And if there isn't, how about in Nagasaki?
(I've looked in the obvious places, but oddly, travellers to Japan don't seem to routinely want to know whether they can watch the moon set, and from where.)
I'm working on a story involving an Edo period relic...a wooden mask. What sort of wood would have been used in that period for carving?
Likewise, would that time period have carved stone boxes (something that could hold said mask)? I'm not even looking for fancy materials like jade or lapis lazuli...marble would be fine?
And now onto modern times in Japan. Here in America, they sometimes take a cornerstone of a new building and make it into a time capsule. Is there a similar practice in Japan?
In one of my stories, there's an important manuscript that's recopied each time it degenerates far it enough that reading it might damage it enough that text could be lost - when the paper starts to crack and crumble or rot, basically. I need a good average number for the time between copies so I can figure out about how many copies have been made so far.
It's a fantasy society without advanced technology, so complicated chemical treatments for the paper aren't possible. They've been making paper for a long, long time though, so they could have picked up other tricks to increase its longevity. The manuscript's caretakers use the best paper for the purpose that's available, and they store it carefully and don't handle it often.
Any ballpark figures?

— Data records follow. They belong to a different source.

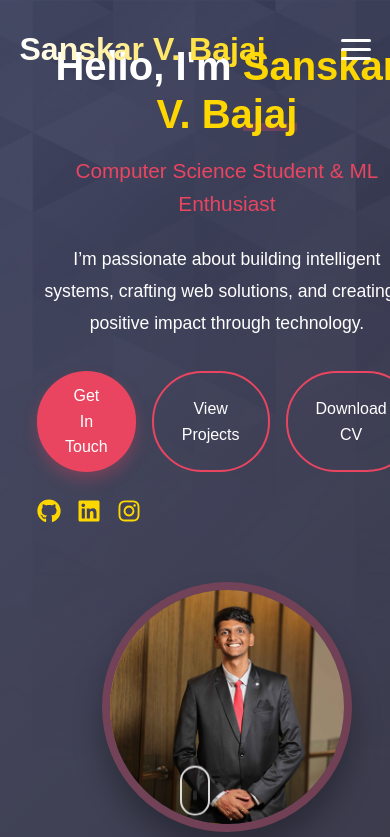
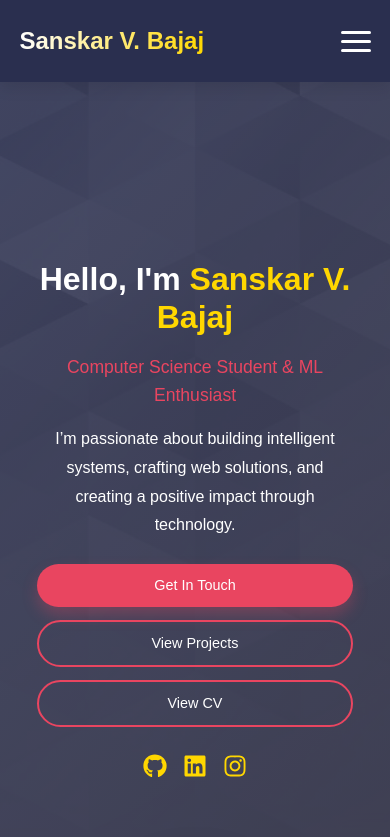
Before and after one commit to SanskarBajaj123/Portfolio_Website, a React (Create React App) app in the folder portfolio-website/: page / in a window 390 px wide. Shown: the top 837 px of the page. Built offline with nearby package versions, Linux system fonts and the light colour scheme.

Commit message:
Bug Fixes

```diff
--- a/portfolio-website/public/index.html
+++ b/portfolio-website/public/index.html
@@ -24,7 +24,7 @@
       work correctly both with client-side routing and a non-root public URL.
       Learn how to configure a non-root public URL by running `npm run build`.
     -->
-    <title>React App</title>
+    <title>Sanskar Bajaj Portfolio</title>
   </head>
   <body>
     <noscript>You need to enable JavaScript to run this app.</noscript>
--- a/portfolio-website/src/components/Hero.css
+++ b/portfolio-website/src/components/Hero.css
@@ -8,6 +8,7 @@
     position: relative;
     padding-top: 100px;
     overflow: hidden;
+    margin-top: 80px;
   }
 
   .hero::before {
@@ -45,24 +46,16 @@
     font-weight: 700;
     margin-bottom: 1rem;
     line-height: 1.2;
+
   }
 
   .hero-text .highlight {
     color: #ffd700;
     position: relative;
+
   }
 
-  .hero-text .highlight::after {
-    content: '';
-    position: absolute;
-    width: 100%;
-    height: 8px;
-    bottom: 5px;
-    left: 0;
-    background-color: #e94560;
-    opacity: 0.3;
-    z-index: -1;
-  }
+
 
   .hero-text h2 {
     font-size: 1.5rem;
@@ -83,6 +76,7 @@
   }
 
   .btn {
+    white-space: nowrap;
     padding: 12px 28px;
     border-radius: 50px;
     font-weight: 500;
@@ -226,13 +220,16 @@
     }
   }
 
-  @media (max-width: 992px) {
+  /* @media (max-width: 992px) {
     .hero-content {
       flex-direction: column;
       text-align: center;
     }
 
     .hero-text {
+      display: flex;
+      flex-direction: column;
+      margin-top: 120px;
       margin-right: 0;
       margin-bottom: 3rem;
       max-width: 100%;
@@ -241,9 +238,28 @@
     .hero-buttons {
       justify-content: center;
     }
-  }
+  } */
 
-  @media (max-width: 768px) {
+  @media (max-width: 900px) {
+    .hero{
+      height: 130vh;
+    }
+    .hero-content {
+      flex-direction: column;
+      text-align: center;
+    }
+
+    .hero-text {
+      display: flex;
+      flex-direction: column;
+      margin-right: 0;
+      margin-bottom: 3rem;
+      max-width: 100%;
+    }
+
+    .hero-buttons {
+      justify-content: center;
+    }
     .hero-text h1 {
       font-size: 2.5rem;
     }
@@ -256,7 +272,84 @@
       width: 250px;
       height: 250px;
     }
+    .social-icons{
+      justify-content: center;
+    }
   }
+
+  /* Existing CSS remains the same... */
+
+/* Add this new media query for screen sizes 500px and below */
+@media (max-width: 500px) {
+  .hero {
+    height: auto;
+    min-height: 130vh;
+    padding-top: 80px;
+    padding-bottom: 40px;
+  }
+
+  .hero-text h1 {
+    font-size: 2rem;
+  }
+
+  .hero-text h2 {
+    font-size: 1.1rem;
+    margin-bottom: 1rem;
+  }
+
+  .hero-text p {
+    font-size: 1rem;
+    margin-bottom: 1.5rem;
+  }
+
+  .hero-buttons {
+    flex-direction: column;
+    gap: 0.8rem;
+    width: 100%;
+  }
+
+  .btn {
+    width: 100%;
+    padding: 10px 20px;
+    font-size: 0.9rem;
+  }
+
+  .image-container {
+    width: 200px;
+    height: 200px;
+    border-width: 6px;
+  }
+
+  .social-icons {
+    justify-content: center;
+    margin-top: 1rem;
+  }
+
+  .social-icons a {
+    font-size: 1.3rem;
+  }
+
+  .scroll-indicator {
+    bottom: 15px;
+  }
+
+  .mouse {
+    width: 25px;
+    height: 40px;
+  }
+}
+
+/* Add an even smaller breakpoint for very small devices */
+@media (max-width: 350px) {
+  .hero-text h1 {
+    font-size: 1.8rem;
+  }
+
+  .image-container {
+    width: 180px;
+    height: 180px;
+  }
+}
   .social-icons {
     margin-top: 1.5rem;
     display: flex;
--- a/portfolio-website/src/components/Hero.js
+++ b/portfolio-website/src/components/Hero.js
@@ -27,7 +27,7 @@ const Hero = () => {
               View Projects
             </Link>
             <a href="https://drive.google.com/file/d/1ErmntrRB-Sn92rRVlRXxliqebPljjxJq/view?usp=drive_link" download className="btn secondary-btn">
-              Download CV
+              View CV
             </a>
           </div>
 
--- a/portfolio-website/src/components/Navbar.css
+++ b/portfolio-website/src/components/Navbar.css
@@ -4,7 +4,7 @@
   left: 0;
   right: 0;
   z-index: 1000;
-    background-color:transparent;
+  background-color: transparent;
   padding: 1.5rem 5%;
   padding-bottom: 100px;
   transition: all 0.3s ease;
@@ -25,7 +25,7 @@
 }
 
 .navbar-logo {
-    color:white;
+  color: white;
   text-decoration: none;
   cursor: pointer;
   font-weight: 700;
@@ -36,13 +36,16 @@
 }
 
 .logo-text {
-    font-size: 2rem;
+  font-size: 1.5rem;
   font-weight: 700;
+  white-space: nowrap;
 }
 
 .nav-menu {
   display: flex;
   list-style: none;
+  margin: 0;
+  padding: 0;
 }
 
 .nav-item {
@@ -110,10 +113,11 @@
   transform: translateY(-9px) rotate(-45deg);
 }
 
-  @media (max-width: 768px) {
+@media (max-width: 1100px) {
   .menu-icon {
       display: flex;
   }
+
 
   .nav-menu {
       position: fixed;
@@ -124,8 +128,9 @@
       height: 100vh;
       background-color: #2a2f4f;
       padding: 80px 0 30px 0;
-      transition: all 0.3s ease;
+      transition: all 0.5s ease;
       box-shadow: -5px 0 15px rgba(0, 0, 0, 0.2);
+      z-index: 1000;
   }
 
   .nav-menu.active {
@@ -135,8 +140,33 @@
   .nav-item {
       margin: 1.5rem 0;
       text-align: center;
+      width: 100%;
+  }
+
+  .nav-link {
+      display: block;
+      width: 100%;
+      padding: 1rem 0;
+  }
+
+  /* Make the menu icon fixed to stay visible when menu opens */
+  .navbar-container {
+      height: 50px;
+      position: relative;
+  }
+
+  /* Adjust logo size for mobile */
+  .navbar-logo {
+      font-size: 1.5rem;
+  }
+
+  /* Ensure proper spacing for the theme toggle */
+  .theme-toggle {
+      position: relative;
+      z-index: 1001;
   }
 }
+
 .theme-toggle {
   color: white;
   margin-left: 1rem;
@@ -164,3 +194,23 @@
 body.light-mode .nav-link:hover {
   color: #e94560;
 }
+
+body.light-mode .menu-icon span {
+  background-color: #1a1a2e;
+}
+
+/* Add overlay for mobile menu */
+.overlay {
+  display: none;
+  position: fixed;
+  top: 0;
+  left: 0;
+  width: 100%;
+  height: 100%;
+  background-color: rgba(0, 0, 0, 0.5);
+  z-index: 999;
+}
+
+.overlay.active {
+  display: block;
+}
--- a/portfolio-website/src/components/Navbar.js
+++ b/portfolio-website/src/components/Navbar.js
@@ -19,7 +19,7 @@ const Navbar = () => {
 
 
   return (
-    <nav className={`navbar ${scrolled ? 'scrolled' : ''}`}>
+    <nav className={`navbar ${'scrolled'}`}>
       <div className="navbar-container">
         <Link to="hero" className="navbar-logo" smooth duration={500}>
           <span className="logo-text">Sanskar V. Bajaj</span>
@@ -37,9 +37,7 @@ const Navbar = () => {
               </Link>
             </li>
           ))}
-          <li className="nav-item">
-            <a href="https://drive.google.com/file/d/1ErmntrRB-Sn92rRVlRXxliqebPljjxJq/view?usp=drive_link" className="nav-link" download>Download CV</a>
-          </li>
+
         </ul>
 
 
```
Lines whose indentation alone changed are shown as unchanged.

Edit: Oops. The climate is coastal desert, so while it can be humid, it's not as humid as a coastal rainforest. The temperature where the book is stored doesn't vary that much since it's inside rather thick stone walls. No sun or elements. (See, they're careful.)
As for ink, they'd naturally choose the one that will last the longest.
I need information on what exactly happens during a City Hall wedding. Google is full of useful tips on when, where, who to bring, how to buy a marriage license etc. but I need the actual ceremony.
Does the judge/clerk/official speak? Read from the bible or some kind of legal document? Are witnesses asked to sign during the ceremony or after? When would the bride and groom exchange vows? Etc.
This wedding would be taking place in California, if that makes a difference.
Any help would be greatly appreciated!